Not quite what the surgeon ordered…

The procedure was a tie back surgery on a Thoroughbred with laryngeal hemiplasia. There are certain topics and specific points that get emphasized more than others during vet school.

1. don’t be the vet that misses foot and mouth disease
2. rabies is always a differential for patients with neurological disease
3. causes of hypercalcemia

And then there are certain topics that are species specific. “Roaring” in horses is one of these topics that we discuss thoroughly in the classroom because of the relative frequency that it is seen in practice. I was excited to see the corrective procedure, especially since it is likely one I’ll never perform as a mobile veterinarian. Atrophy of the cricoarytenoideus dorsalis muscle leads to decreased movement of one of the cartilage structures, which can lead to decreases airflow in times of strenuous exercise…a possible reason why a racehorse may exhibit exercise intolerance or otherwise go from winning to losing races. If corrected, the horse can return to the track without hindrance to future performance.

The Surgeon did not seem so thrilled as I was. “You can’t see anything. It’s a procedure mostly done through feel” he explained. He couldn’t have been more correct. All five of us students, currently on our Equine surgery rotation, hovered as close to the three-feet sterile cut-off as possible. In surgery, to protect the sterility of the site, surgeons and tables, anyone who is not considered “sterile” cannot come within three feet of these objects. Sterility would’ve required scrubbing, sterile gloves, sterile gowns, cap, mask and booties. Boots, cap and mask are always required in the surgical suites.

The surgeon worked from a small incision on the site of the neck below the mandible with an endoscope viewing the affected arytenoid cartilage. When visibility is minimal, I tend to phase out all else. The large ventilators make a rhythmic trance-inducing beat. It can be way too easy to space off. Wondering about recovery, after care, healing time. thinking about the possible complications since this surgery is located near various important structures like the internal and external carotid arteries, sympathetic trunk, trachea, esophagus etc. This question regarding complications is bound to pop up later.

“Get a towel.” It still takes me a minute to work through the muffled sounds when people speak through surgical masks. The Surgeon was sweating something terrible. ‘Get a towel to wipe this sweat.’ He wasn’t talking to anyone in particular.

My classmate asked loudly and quizzically. ‘Is he serious right now?’ I cringed in the awkward silence. I shook my head and  immediately began searching the walls for a paper towel dispenser. Yeah, right.  The other 4 students had the same instinct. There were jolted efforts and several students disappeared to find towels. The resident, in her infinite wisdom, pulled a surgery towel from the table and tossed it to my quizzical classmate.

The surgeon pulled away from the incision to carefully instruct how one folds a towel when wiping away sweat from another’s face… not something  we rehearsed in our first year course ‘Principals and techniques of Surgery.’ Unfortunately, the instructions on how to precisely fold the towel were muddled with frustration and it was multiple folding attempts later before this towel was folded appropriately.

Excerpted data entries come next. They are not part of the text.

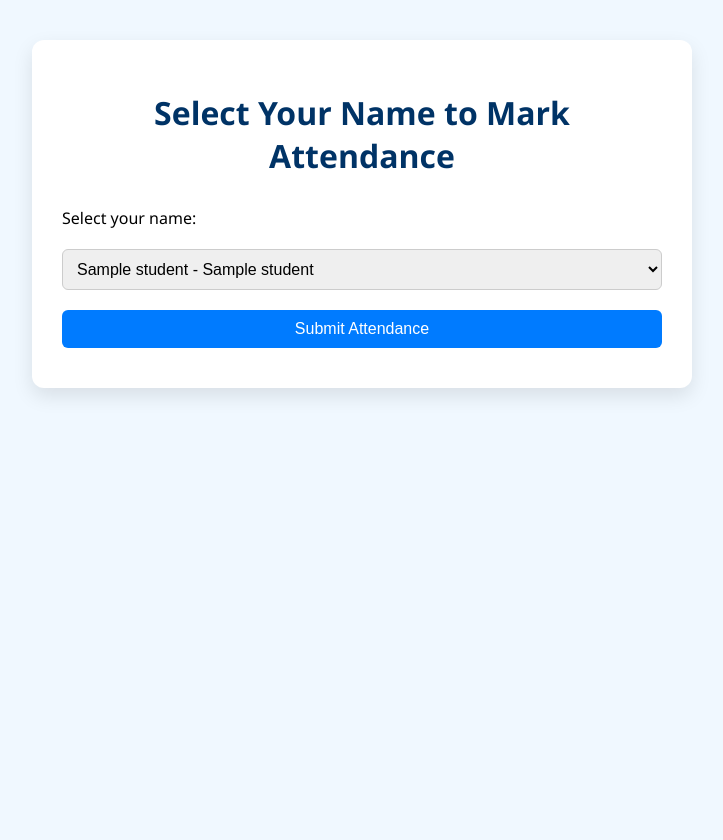
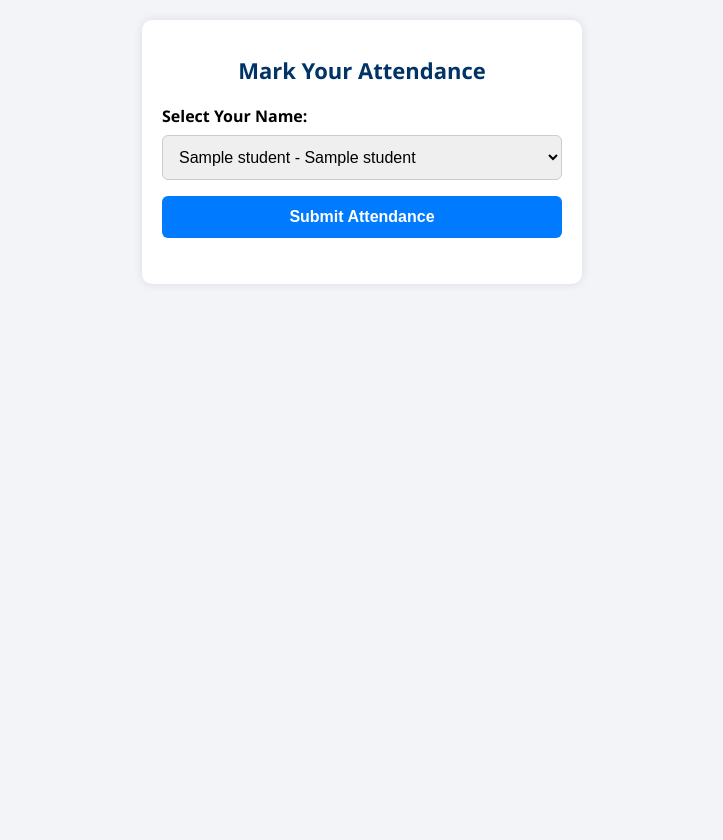
Before and after one commit to SaurabhExpertInnovator/Smart-Attendance-Management-System, a Flask app: template templates/student_list.html in a window 1280 px wide. Shown: the whole page, without its empty margins (278-1001 px from the left). Before the commit the page ends 396 px from the top, so only its background shows below. Run offline with Flask 2, Linux system fonts and the light colour scheme; the template is opened without the code that fills it: most values are stand-ins (such as "Sample title", 1, 10 or a date in 2020).

Commit message:
Update student_list.html

```diff
--- a/templates/student_list.html
+++ b/templates/student_list.html
@@ -2,71 +2,87 @@
 <html lang="en">
 <head>
   <meta charset="UTF-8" />
+  <meta name="viewport" content="width=device-width, initial-scale=1.0" />
   <title>Mark Attendance</title>
   <style>
     body {
-      background-color: #f0f8ff;
-      font-family: 'Segoe UI', Tahoma, Geneva, Verdana, sans-serif;
       margin: 0;
-      padding: 0;
+      font-family: "Segoe UI", Tahoma, Geneva, Verdana, sans-serif;
+      background-color: #f2f4f8;
       display: flex;
       justify-content: center;
       align-items: flex-start;
       min-height: 100vh;
+      padding: 20px;
     }
+
     .container {
-      background: #ffffff;
-      margin-top: 40px;
-      padding: 30px;
-      border-radius: 12px;
-      box-shadow: 0 8px 20px rgba(0, 0, 0, 0.1);
-      width: 90%;
-      max-width: 600px;
+      background-color: #ffffff;
+      padding: 20px;
+      border-radius: 10px;
+      width: 100%;
+      max-width: 400px;
+      box-shadow: 0 0 10px rgba(0, 0, 0, 0.1);
     }
+
     h1 {
+      text-align: center;
+      font-size: 22px;
       color: #003366;
-      text-align: center;
       margin-bottom: 20px;
     }
+
     form {
       display: flex;
       flex-direction: column;
     }
-    label, select, button {
-      margin: 10px 0;
+
+    label {
+      margin-bottom: 8px;
+      font-weight: 600;
+    }
+
+    select,
+    button {
+      padding: 12px;
       font-size: 16px;
-    }
-    select, button {
-      padding: 10px;
+      margin-bottom: 16px;
       border-radius: 6px;
       border: 1px solid #ccc;
+      width: 100%;
     }
+
     button {
       background-color: #007bff;
       color: white;
+      font-weight: bold;
       border: none;
       cursor: pointer;
+      transition: background 0.3s;
     }
+
     button:hover {
       background-color: #0056b3;
     }
+
     .note {
-      color: #e60000;
       font-size: 14px;
+      color: red;
       text-align: center;
+      margin-top: 10px;
     }
   </style>
 </head>
 <body>
   <div class="container">
-    <h1>Select Your Name to Mark Attendance</h1>
+    <h1>Mark Your Attendance</h1>
     <form id="attendanceForm" method="post" action="/mark" onsubmit="return attachLocation();">
-      <input type="hidden" name="session_id" value="{{ session_id }}" />
-      <input type="hidden" name="latitude" id="latitude" />
-      <input type="hidden" name="longitude" id="longitude" />
-      <input type="hidden" name="device_id" id="device_id" />
+      <input type="hidden" name="session_id" value="{{ session_id }}">
+      <input type="hidden" name="latitude" id="latitude">
+      <input type="hidden" name="longitude" id="longitude">
+      <input type="hidden" name="device_id" id="device_id">
 
-      <label for="roll_number">Select your name:</label>
+      <label for="roll_number">Select Your Name:</label>
       <select name="roll_number" required>
         {% for student in students %}
           <option value="{{ student[roll_col] }}">{{ student[roll_col] }} - {{ student[name_col] }}</option>
@@ -80,7 +96,7 @@
 
   <script>
     function generateDeviceID() {
-      const fingerprint = navigator.userAgent + screen.width + screen.height;
+      const fingerprint = navigator.userAgent + screen.width + screen.height + navigator.language;
       return btoa(fingerprint).substring(0, 32);
     }
 
@@ -104,12 +120,12 @@
           document.getElementById('attendanceForm').submit();
         },
         () => {
-          status.textContent = "Location access denied. Cannot mark attendance.";
+          status.textContent = "Please allow location access to mark attendance.";
         },
         { timeout: 10000 }
       );
 
-      return false; // Prevent default submit to wait for geolocation
+      return false; // Prevent form submit until location is fetched
     }
   </script>
 </body>
```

The Surgeon turned his back to the student, and she reached around him to hold the towel in front of his face with her hands. It looked uncomfortable… He proceeded to wipe his head so vigorously that he knocked one end free. The towel almost hit his sterile gown. This would’ve been a surgical nightmare, broken sterility… requiring rescrubbing, regloving, and regowning…postponed the procedure, cost the client more money, put the patient at increased risk…bad juju.

To describe the atmosphere as suspenseful would be an understatement. it wasn’t until my classmate was done that I realized even I was holding my breath.
‘Stand by in case I need it again.” he said, while diligently and carefully continuing his work. I made eye contact with my classmate, who stood uncomfortably at her post. She gestured to the towel and made a face. I thought ‘hell, and we will be doctors in 5 months?’